Sub-Saharan Africa is the youngest region in the world, with 43 percent of its population under age 15, according to data from the Kaiser Family Foundation. In the United States, China and Europe, less than 25 percent of the population is so young. In Africa, 200 million people are between the ages of 15 and 24. The continent’s population is expected to reach 2 billion by 2050, according to Kaiser.
Jiao Yongshun, vice-director of the Eastern Industrial Zone, says: “The people at the gate come from different parts of the country, and they are looking for a job here. They sit there and discuss which factory gives the best salary and working environment and share other information about working in the park. We used to have many foreign investors who worried about whether they could find sufficient employees here in Ethiopia, but when they actually come here and see those people at the gate, the worries are just gone.”

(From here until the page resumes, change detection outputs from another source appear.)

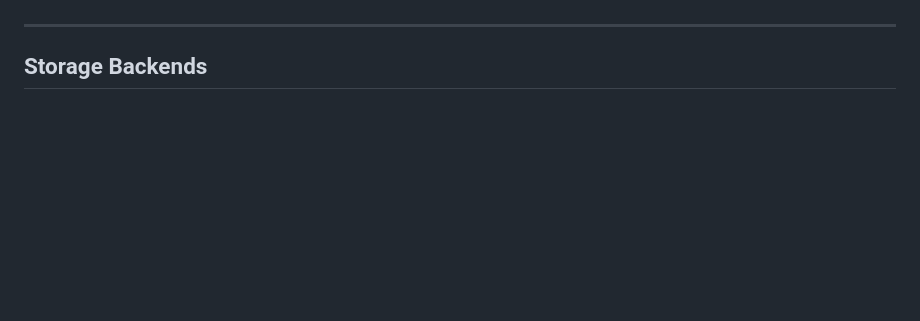
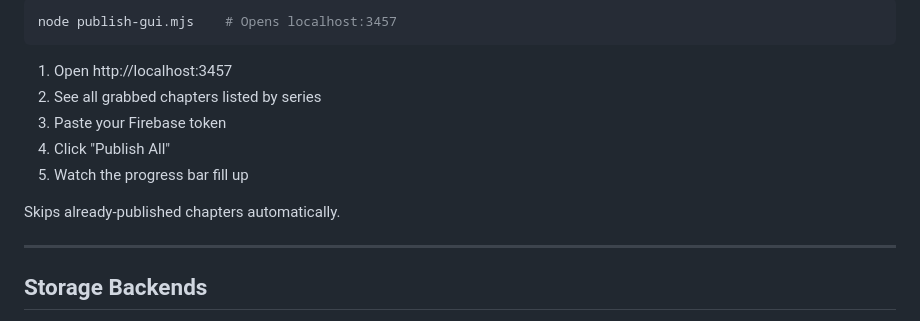
Before and after one commit to Proprince11/voidscans, a Markdown page: docs/17-upload-workflows.md, the part around one of its changes. Rendered like a GitHub page; blank space fills up the shorter version.

````diff
--- a/docs/17-upload-workflows.md
+++ b/docs/17-upload-workflows.md
@@ -161,3 +243,14 @@ node bulk-import.mjs --series lookism \
+```bash
+node publish-gui.mjs    # Opens localhost:3457
+```
+
+1. Open http://localhost:3457
+2. See all grabbed chapters listed by series
+3. Paste your Firebase token
+4. Click "Publish All"
+5. Watch the progress bar fill up
+
+Skips already-published chapters automatically.
 
 ---
 
````
Also changed, not shown: other parts of docs/17-upload-workflows.md (+83 -1 lines), README.md (+6 -2 lines).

African countries have long been very low in the World Bank’s rankings for ease of doing business. The index includes measures of such issues as ease of getting electricity, registering property, getting credit, dealing with construction permits and paying taxes.

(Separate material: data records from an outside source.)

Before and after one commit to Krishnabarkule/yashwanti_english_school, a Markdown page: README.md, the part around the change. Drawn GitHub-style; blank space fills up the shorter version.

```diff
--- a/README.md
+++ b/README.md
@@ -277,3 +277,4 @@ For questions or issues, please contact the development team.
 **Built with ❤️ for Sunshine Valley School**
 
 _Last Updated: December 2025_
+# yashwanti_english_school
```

But many African countries are making strong efforts to move up the ranks. For example, Rwanda has implemented the highest number of business reforms in the world over the past 15 years, according to the World Bank. In 2017, a record 83 reforms that made it easier to do business were implemented in 36 of 48 economies in sub-Saharan Africa. The World Bank says this is the largest number of reforms ever recorded in any region by its Doing Business report, and represents 31 percent of all reforms implemented globally in the past year.
Justin Yifu Lin, honorary dean of the National School of Development at Peking University and a former World Bank chief economist, is a leading advocate of the argument that African countries should follow the East Asian path of growth that was kicked off by low-wage manufacturing.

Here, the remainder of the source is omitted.